## What you should do
Repeat each entry exactly and drop the pictures.

## Dataset
┌────────

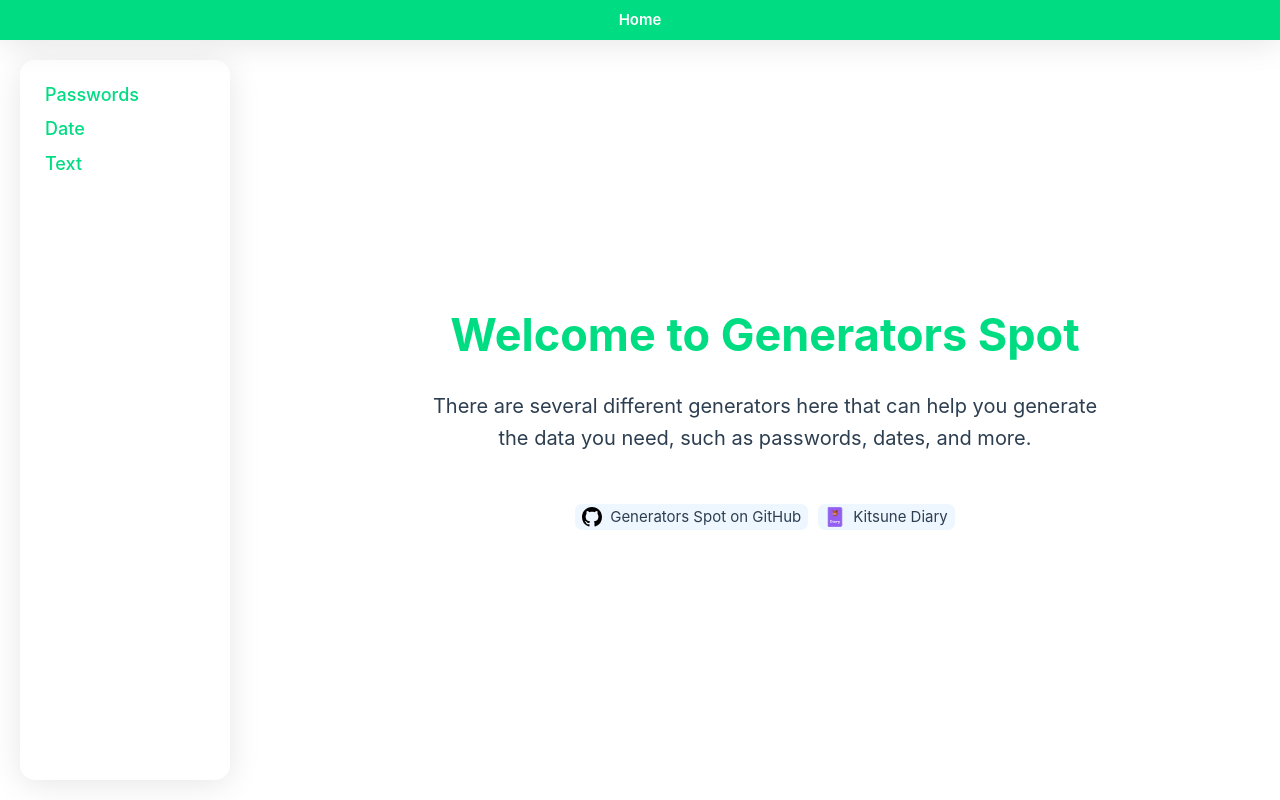
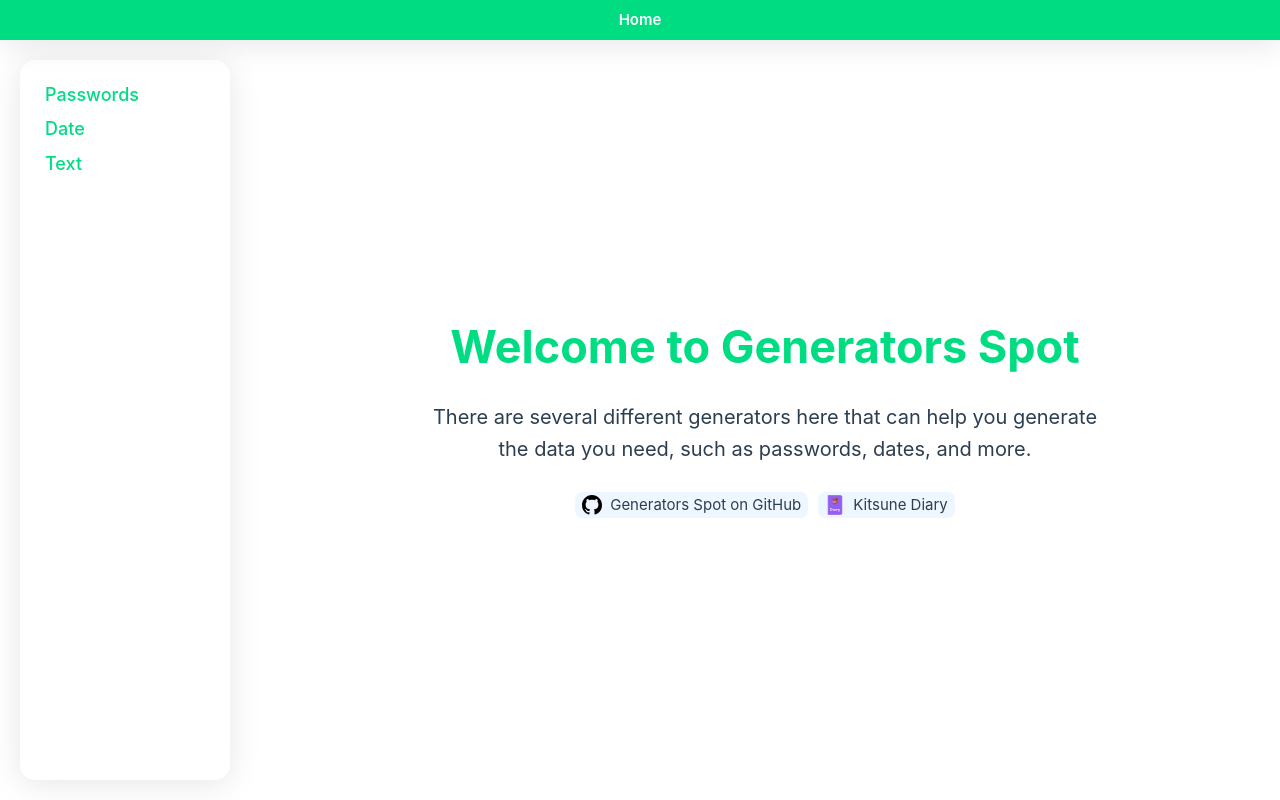
Before and after one commit to mark-bor/Generators-Spot, a Nuxt app: page / in a window 1280 px wide. Built offline with nearby package versions, Linux system fonts and the light colour scheme.

Commit message:
Updated links on home page

```diff
--- a/pages/index.vue
+++ b/pages/index.vue
@@ -39,10 +39,11 @@
   flex-direction: column;
   justify-content: center;
   align-items: center;
+  row-gap: 20px;
 }
 
 .title {
-  margin-bottom: 30px;
+  margin-bottom: 10px;
   color: var(--color-1);
   font-size: 45px;
   font-weight: 700;
@@ -50,7 +51,7 @@
 
 .text {
   width: 70%;
-  margin-bottom: 50px;
+  margin-bottom: 7px;
 
   text-align: center;
   font-size: 20px;
@@ -59,6 +60,7 @@
 .resourses-links {
   display: flex;
   flex-wrap: wrap;
+  justify-content: center;
   gap: 10px;
 }
 
```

└────────

## Result for this exercise
Before and after one commit to mark-bor/Generators-Spot, a Nuxt app: page / in a window 1280 px wide. Built offline with nearby package versions, Linux system fonts and the light colour scheme.

Commit message:
Updated links on home page

```diff
--- a/pages/index.vue
+++ b/pages/index.vue
@@ -39,10 +39,11 @@
   flex-direction: column;
   justify-content: center;
   align-items: center;
+  row-gap: 20px;
 }
 
 .title {
-  margin-bottom: 30px;
+  margin-bottom: 10px;
   color: var(--color-1);
   font-size: 45px;
   font-weight: 700;
@@ -50,7 +51,7 @@
 
 .text {
   width: 70%;
-  margin-bottom: 50px;
+  margin-bottom: 7px;
 
   text-align: center;
   font-size: 20px;
@@ -59,6 +60,7 @@
 .resourses-links {
   display: flex;
   flex-wrap: wrap;
+  justify-content: center;
   gap: 10px;
 }
 
```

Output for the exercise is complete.